To what degree do Orleanna and her daughters come to an understanding of those differences? Do you agree with what you take to be Kingsolver's message concerning such differences? Why do you suppose that Reverend Nathan Price is not given a voice of his own? Do we learn from his wife and daughters enough information to formulate an adequate explanation for his beliefs and behavior?
Does such an explanation matter? What differences and similarities are there among Nathan Price's relationship with his family, Tata Ndu's relationship with his people, and the relationship of the Belgian and American authorities with the Congo?
Are the novel's political details--both imagined and historical--appropriate? How does Kingsolver present the double themes of captivity and freedom and of love and betrayal? What kinds of captivity and freedom does she explore?
What kinds of love and betrayal? What are the causes and consequences of each kind of captivity, freedom, love, and betrayal? At Bikoki Station, inLeah reflects, "I still know what justice is.
What concept of justice does each member of the Price family and other characters Anatole, for example hold? Do you have a sense, by the novel's end, that any true justice has occurred?
Do Rachel and Leah also have stories in which they believe? How would you characterize the philosophies of life at which Adah, Leah, and Rachel arrive? What story do you believe in? At the novel's end, the carved-animal woman in the African market is sure that "There has never been any village on the road past Bulungu," that "There is no such village" as Kilanga.
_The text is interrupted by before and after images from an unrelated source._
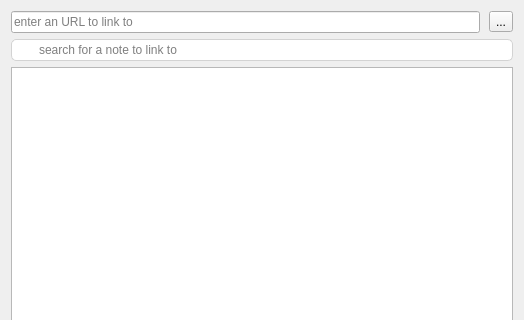
Before: the Qt Designer form src/dialogs/linkdialog.ui in pbek/QOwnNotes, drawn with Qt 5; both pictures show x 0 to 524 and y 0 to 320 of the 524 by 531 pixel window.
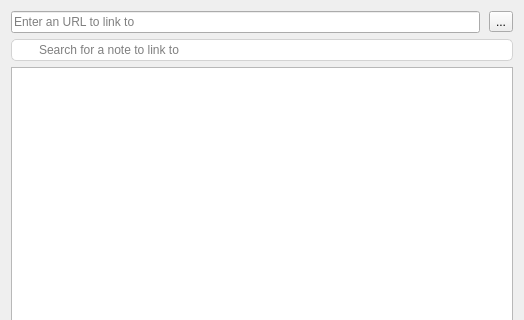
After: the same form once the commit is applied. Icons and pictures are not drawn.

Diff of the .ui file:
```diff
--- a/src/dialogs/linkdialog.ui
+++ b/src/dialogs/linkdialog.ui
@@ -50,7 +50,7 @@
            <string/>
           </property>
           <property name="placeholderText">
-           <string>enter an URL to link to</string>
+           <string>Enter an URL to link to</string>
           </property>
           <property name="clearButtonEnabled">
            <bool>true</bool>
@@ -88,7 +88,7 @@
 </string>
        </property>
        <property name="placeholderText">
-        <string>search for a note to link to</string>
+        <string>Search for a note to link to</string>
        </property>
        <property name="clearButtonEnabled">
         <bool>true</bool>
```
Left out of the diff: 6 changed lines with no effect on the pictures.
What do you make of this?Jan 07, · A gifted writer, Barbara Kingsolver shows considerable skill in "The Poisonwood Bible." Her skill with words makes the book easy to read. Her vivid imagery makes, not only the characters, but also the locale, come alive.
Her point-of-view through the eyes of a snake at the beginning and end of the. The cover of a new collection of essays by Barbara Kingsolver, for whom nature is always the inspiration for her work. And such work it is, read the world over. New York Times bestseller. The New York Times bestselling author of Flight Behavior, The Lacuna, and The Poisonwood Bible and recipient of numerous literary awards—including the National Humanities Medal, the Dayton Literary Peace Prize, and the Orange Prize—returns with a timely novel that interweaves past and present to explore the human capacity for resiliency and compassion in times of.
Multinarrative Perspective in The Poisonwood Bible "The Poisonwood Bible" by Barbara Kingsolver is a novel intriguingly narrated from ﬁve different perspectives. Griffin's Black Like Me and Kingsolver's The Poisonwood Bible Essay - John Howard Griffin's novel, Black Like Me, and Barbara Kingsolver's novel, The Poisonwood Bible, describe journeys made by white Americans into black societies in the early 's.
Mar 22, · Breakdown and Reconstruction of Characters' Faith in the Poisonwood Bible In The Poisonwood Bible, Barbara Kingsolver uses Biblical references in part to delineate the differences in her characters' relationship to religious faith as they deal with their father's participation in the estern assault on the Congolese.